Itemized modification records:
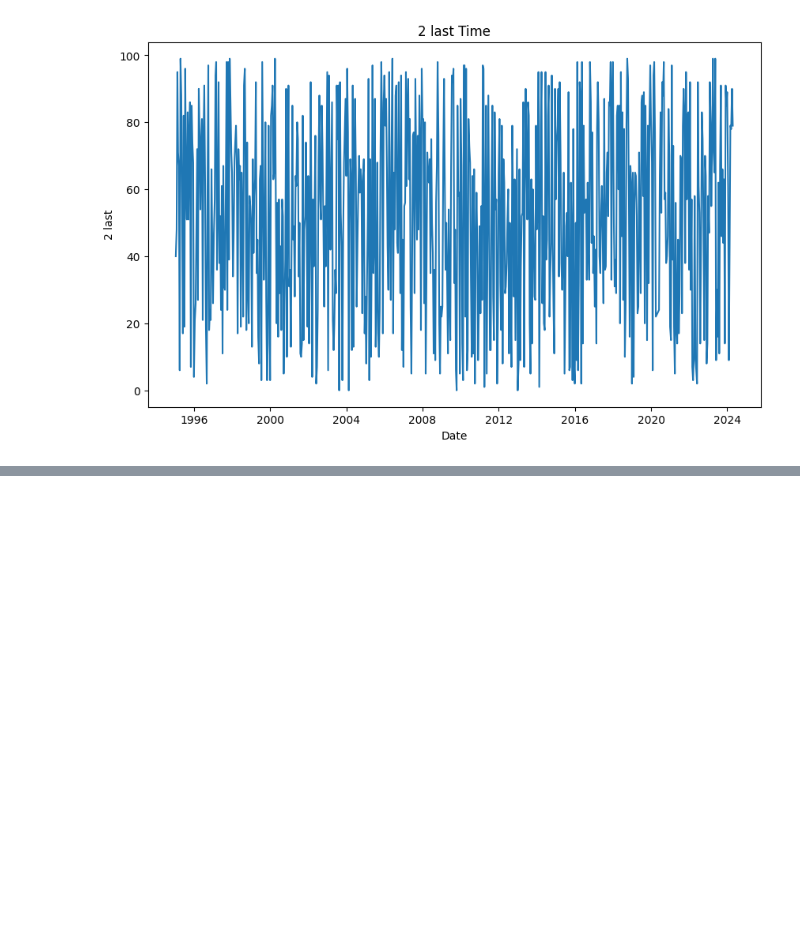
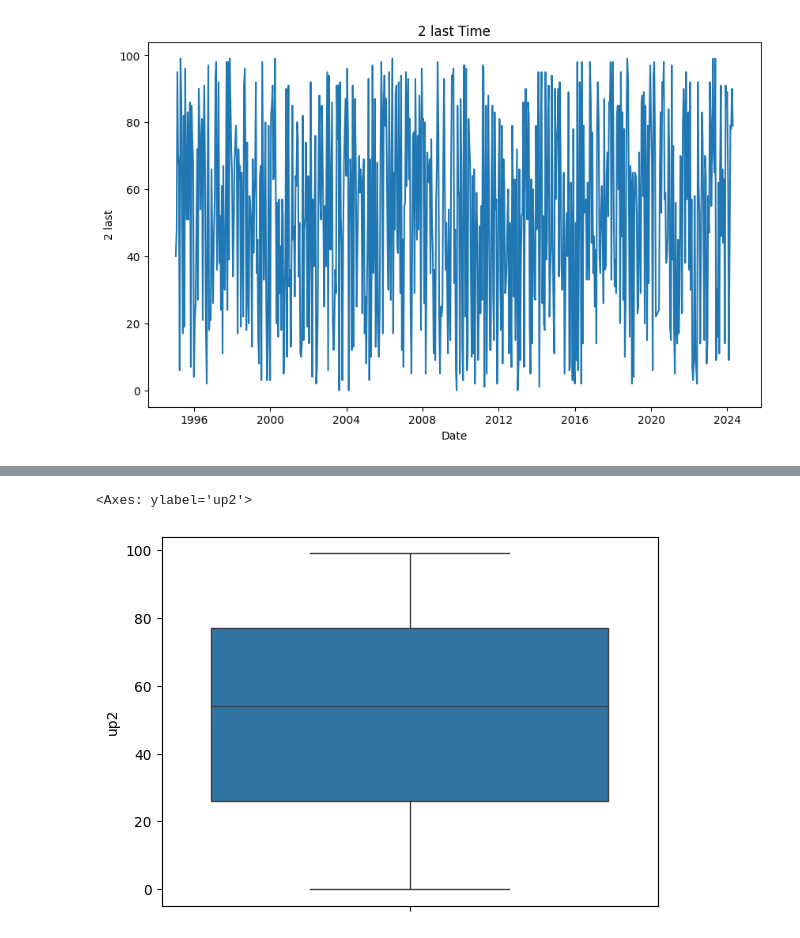
Before and after one commit to Tonry12/BSC_DPDM23, a Jupyter notebook: lotterry_prediction.ipynb, the cells around one changed output, grey strips where cells are left out. Drawn from its saved outputs; the diff is of its cells as text; code cells hidden in the pictures; blank space fills up the shorter version.

```diff
--- a/lotterry_prediction.ipynb
+++ b/lotterry_prediction.ipynb
@@ -122,0 +157,5 @@ plt.show()
+# %%
+sns.boxplot(data=lt['up2'])
+# %% [output]
+<Axes: ylabel='up2'>
+[figure, added]
```
Also changed, not shown: parts of 18 cells of this notebook.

◆ The task
What is needed is each line of the entries that contains the word "ipynb".

◆ Output for this exercise
Before and after one commit to Tonry12/BSC_DPDM23, a Jupyter notebook: lotterry_prediction.ipynb, the cells around one changed output, grey strips where cells are left out. Drawn from its saved outputs; the diff is of its cells as text; code cells hidden in the pictures; blank space fills up the shorter version.
--- a/lotterry_prediction.ipynb
+++ b/lotterry_prediction.ipynb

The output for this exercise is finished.